You may appeal when you can prove at least one of three things:
Note: You will not win an appeal because you think your taxes are too high. This is an issue you must take up with the officials who determine budgets. However, you may be eligible for tax relief or exemptions. The assessor's office can give you information about exemptions.
Finding the "full and fair cash value" or "market value" of a property involves discovering what similar properties are selling for, what the property would cost today to replace and what financial factors, such as interest rates, may be affecting the real estate market.
Valuation techniques for commercial and industrial properties also include analysis from an investment point of view, since the purchase price the buyer is willing to pay depends in part on the return he expects to receive.
A property's value can change for many reasons. The most obvious is that the property changes. A bedroom, garage, or swimming pool is added, or part of the property is destroyed by flood or fire. The most frequent cause of a change in value is a change in the market. If a town's major industry leaves, property values can collapse. As decaying neighborhoods with good housing stock are discovered by young homebuyers, prices gradually rise, and then may soar as the neighborhood becomes fashionable. A shortage of detached houses in a desirable city neighborhood can send prices to ridiculous levels. In a recession, larger homes may stay on the market for a long time, but more affordable homes are in demand, so their prices rise.

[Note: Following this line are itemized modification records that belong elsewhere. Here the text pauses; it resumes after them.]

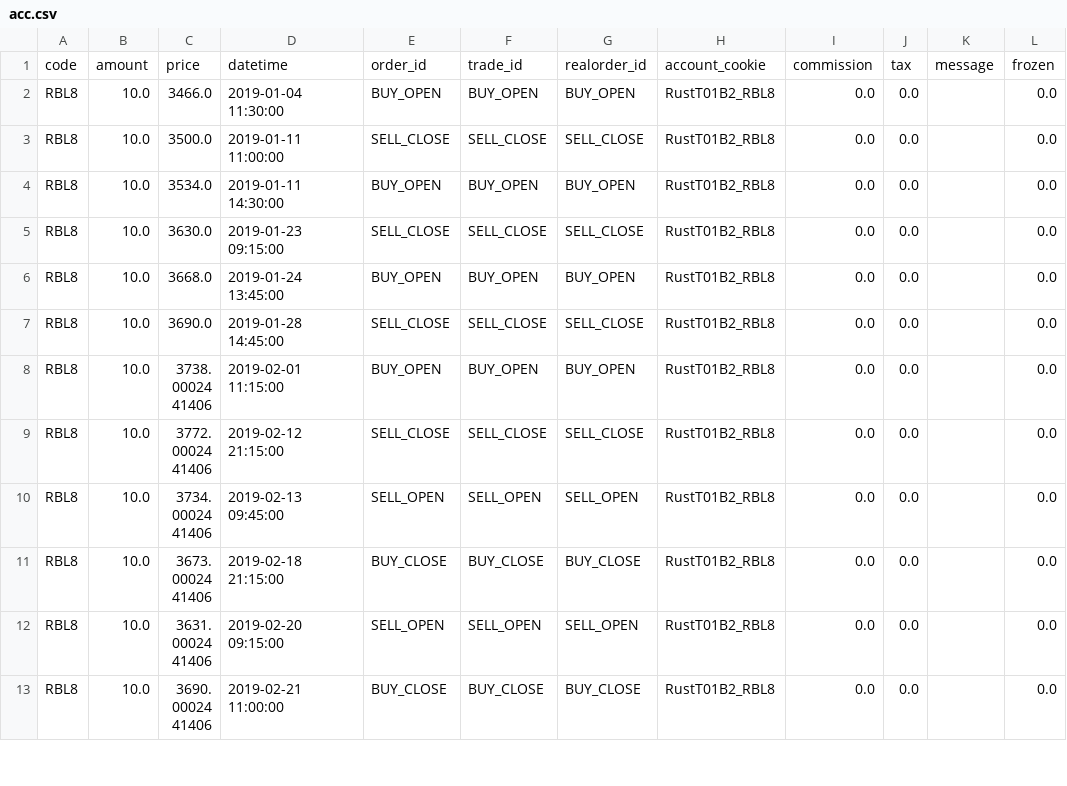
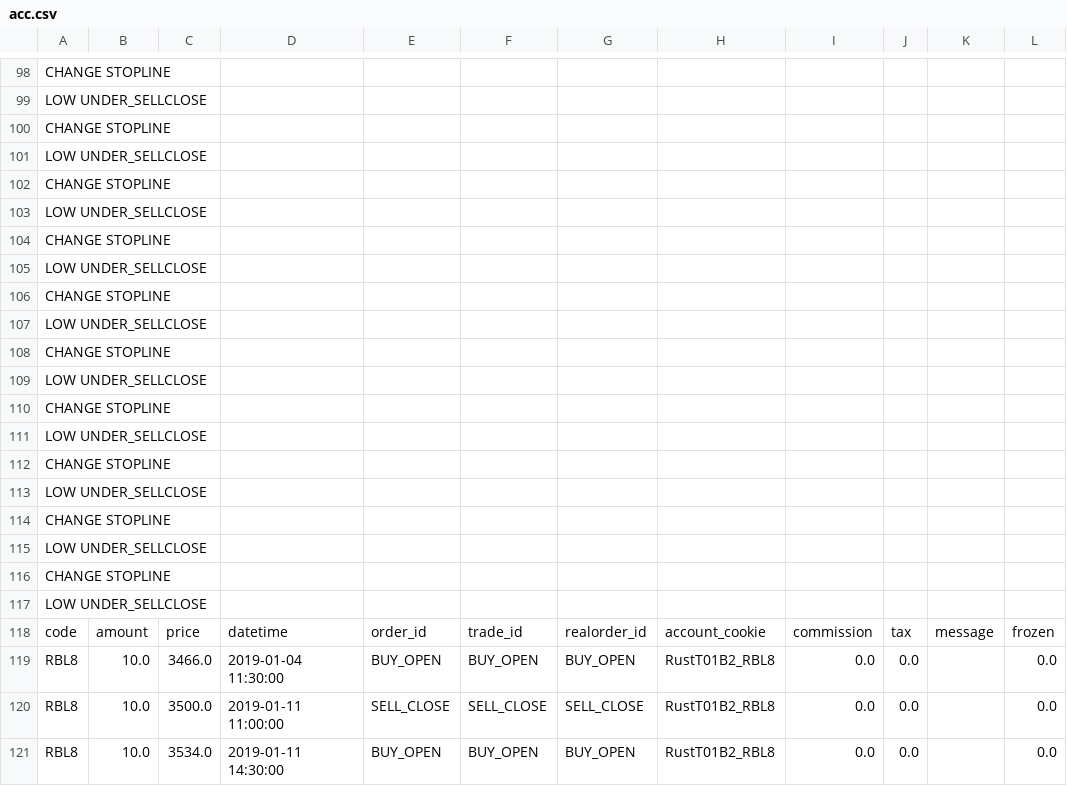
Before and after one commit to yutiansut/qaaccount-rs, a CSV file: debug/acc.csv, drawn as a sheet; only a part is shown, gaps mark what is left out; the shorter side is filled out with more unchanged rows; rows hold the shown columns only; the diff covers the shown part only; the diff names each change by its address in the sheet, - before the commit and + after, or states it on an @@ line.

```diff
--- a/debug/acc.csv
+++ b/debug/acc.csv
+row 98: CHANGE STOPLINE
+row 99: LOW UNDER_SELLCLOSE
+row 100: CHANGE STOPLINE
+row 101: LOW UNDER_SELLCLOSE
+row 102: CHANGE STOPLINE
+row 103: LOW UNDER_SELLCLOSE
+row 104: CHANGE STOPLINE
+row 105: LOW UNDER_SELLCLOSE
+row 106: CHANGE STOPLINE
+row 107: LOW UNDER_SELLCLOSE
+row 108: CHANGE STOPLINE
+row 109: LOW UNDER_SELLCLOSE
+row 110: CHANGE STOPLINE
+row 111: LOW UNDER_SELLCLOSE
+row 112: CHANGE STOPLINE
+row 113: LOW UNDER_SELLCLOSE
+row 114: CHANGE STOPLINE
+row 115: LOW UNDER_SELLCLOSE
+row 116: CHANGE STOPLINE
+row 117: LOW UNDER_SELLCLOSE
```
Also changed, not shown: 97 added rows elsewhere in this file, 30 other files.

In a stable neighborhood, with no extraordinary pressure from the market, inflation may increase property value.
If you believe the estimated value of your property is incorrect, you will want to know:
You also have a responsibility to furnish good information about your property to the assessor.
The answer to both is no.
Taxing authorities decide how much money the property tax has to raise each year, say $1 million. Assessors estimate the total assessed value of all taxable property, say $100 million. A tax rate is calculated by dividing the amount of tax to be raised by the total assessed value: $1 million divided by $100 million equals 1%
If your home's assessed value is $100,000, your tax bill will be: 0.01 times $100,000 equals $1,000
If total assessed value doubles to $200 million, and the amount to be raised stays the same, the tax rate will be: $1 million divided by $200 million equals 0.5%
Your taxes, if your home doubles in value, will still be $1,000: 0.005 times $200,000 equals $1,000
If assessed value increases, and the tax rate remains the same, taxes will rise. The taxing authorities are demanding more money, even though they have not changed the rate. 0.01 times $200,000 equals $2,000
The Assessor's office does not control the tax rate.
In the Assessor's office there is a counter terminal available for public use. With it you can verify ownership of property in Littleton.